Posted 05 December 2010 - 10:26 AM
Quiggin's post, No. 19 in this thread, brings back a memory. One thing that has intrigued me about this whole imbroglio is how quickly and definitively our Internetty, Diggy, Facebookey, Twittery age has enabled it to take on a life of its own. Within hours of Alastair Macaulay's article hitting the whateversphere, we were hit with a firestorm of invective. I don't remember anything like this in the wake of Joan Acocella's 1996? review of one of Wendy Whelan's performances, in which she commented that Whelan "looked like a famine victim," and asked "where is her mother?" (I searched in vain for the article; if someone has a link to it, I'd ask that you please post it). It seems to me that Acocella's comment about Whelan's physical appearance was every bit as snarky and provocative as Macaulay's comment about Jenifer Ringer's. However, it appeared at the tail end of the ballpoint-to-foolscap age, when the capability to give instant angry responses and the fora to view them were limited, so we did not see anything like what we have seen in the past 72 hours.
I'm afraid I have to give Macaulay a bit of a pass on this, at least in principle. Although I have loved Wendy Whelan since she was in the corps, I am also forced to admit that her scrawniness occasionally has been sufficiently outlandish to distract from the enjoyment of her always superb dancing. Given the visual aspect of ballet, I do not think discussion of a dancer's physical appearance is necessarily off limits, nor do I think that a good turn of phrase to describe it, even if somewhat mordant, is out of order either. It would have been far more brutal if Macaulay had taken the literal approach and said of Ringer simply "she's tubby." Judging by the discussion of past critics in this thread, Macaulay certainly did not invent harsh criticism, nor do I think his comments set a new dismal standard for gratuitous nastiness.

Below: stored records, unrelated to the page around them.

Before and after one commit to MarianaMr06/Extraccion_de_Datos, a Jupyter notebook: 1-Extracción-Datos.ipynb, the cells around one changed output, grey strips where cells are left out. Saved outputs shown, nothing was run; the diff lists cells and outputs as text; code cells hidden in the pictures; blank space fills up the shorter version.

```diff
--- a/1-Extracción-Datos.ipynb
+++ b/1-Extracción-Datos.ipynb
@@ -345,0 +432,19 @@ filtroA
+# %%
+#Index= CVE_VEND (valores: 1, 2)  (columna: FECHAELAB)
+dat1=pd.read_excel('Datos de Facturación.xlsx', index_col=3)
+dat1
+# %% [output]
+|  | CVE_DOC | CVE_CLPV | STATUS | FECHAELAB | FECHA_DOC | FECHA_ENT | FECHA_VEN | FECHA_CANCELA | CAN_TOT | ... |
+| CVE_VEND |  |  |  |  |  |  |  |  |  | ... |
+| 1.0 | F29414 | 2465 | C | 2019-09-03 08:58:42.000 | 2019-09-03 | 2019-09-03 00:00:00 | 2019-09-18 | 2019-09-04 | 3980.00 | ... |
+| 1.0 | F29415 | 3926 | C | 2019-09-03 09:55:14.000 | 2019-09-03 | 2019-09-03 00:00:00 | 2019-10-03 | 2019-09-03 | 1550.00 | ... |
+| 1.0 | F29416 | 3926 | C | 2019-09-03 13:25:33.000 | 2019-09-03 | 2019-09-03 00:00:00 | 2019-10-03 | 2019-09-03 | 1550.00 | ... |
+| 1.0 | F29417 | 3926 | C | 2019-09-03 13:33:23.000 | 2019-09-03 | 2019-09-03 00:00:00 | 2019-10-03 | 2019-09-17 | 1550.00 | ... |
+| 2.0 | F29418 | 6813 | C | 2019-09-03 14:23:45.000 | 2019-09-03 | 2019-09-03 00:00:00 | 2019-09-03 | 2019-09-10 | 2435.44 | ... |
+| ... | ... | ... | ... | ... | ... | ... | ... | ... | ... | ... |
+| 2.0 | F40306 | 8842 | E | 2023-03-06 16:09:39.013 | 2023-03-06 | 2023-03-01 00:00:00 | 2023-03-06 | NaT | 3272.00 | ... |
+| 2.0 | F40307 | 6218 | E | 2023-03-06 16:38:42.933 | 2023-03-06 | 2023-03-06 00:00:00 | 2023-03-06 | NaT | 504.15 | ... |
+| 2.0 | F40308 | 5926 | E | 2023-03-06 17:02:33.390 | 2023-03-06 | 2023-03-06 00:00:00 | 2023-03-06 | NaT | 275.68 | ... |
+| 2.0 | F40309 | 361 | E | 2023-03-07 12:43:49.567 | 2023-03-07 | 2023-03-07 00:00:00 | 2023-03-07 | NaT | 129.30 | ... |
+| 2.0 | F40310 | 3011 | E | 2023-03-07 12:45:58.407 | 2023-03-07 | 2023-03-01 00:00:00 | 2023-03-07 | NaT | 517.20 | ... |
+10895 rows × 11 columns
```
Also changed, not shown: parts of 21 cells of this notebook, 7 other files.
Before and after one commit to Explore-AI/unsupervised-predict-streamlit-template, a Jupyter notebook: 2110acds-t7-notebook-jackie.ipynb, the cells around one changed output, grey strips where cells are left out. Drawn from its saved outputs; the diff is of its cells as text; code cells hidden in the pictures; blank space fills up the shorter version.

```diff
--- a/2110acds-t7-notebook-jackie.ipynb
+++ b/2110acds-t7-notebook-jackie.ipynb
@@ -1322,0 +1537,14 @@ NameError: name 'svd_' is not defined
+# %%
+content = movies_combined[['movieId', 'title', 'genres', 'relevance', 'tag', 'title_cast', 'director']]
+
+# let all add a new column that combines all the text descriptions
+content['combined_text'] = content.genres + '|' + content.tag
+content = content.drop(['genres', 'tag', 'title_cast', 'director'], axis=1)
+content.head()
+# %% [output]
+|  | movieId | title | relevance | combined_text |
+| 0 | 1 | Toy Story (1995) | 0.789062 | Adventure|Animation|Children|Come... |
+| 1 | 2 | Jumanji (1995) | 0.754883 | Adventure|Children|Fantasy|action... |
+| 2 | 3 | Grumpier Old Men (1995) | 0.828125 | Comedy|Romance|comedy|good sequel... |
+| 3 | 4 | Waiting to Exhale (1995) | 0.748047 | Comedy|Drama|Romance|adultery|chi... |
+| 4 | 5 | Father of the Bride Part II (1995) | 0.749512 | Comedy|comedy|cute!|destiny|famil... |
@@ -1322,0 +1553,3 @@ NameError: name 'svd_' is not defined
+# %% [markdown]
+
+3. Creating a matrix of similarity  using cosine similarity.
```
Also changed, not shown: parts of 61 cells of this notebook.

What made me purse my lips, though, was that I know Ringer's medical history, and that Macaulay did not do what a critic ought, which is talk about how she danced that performance.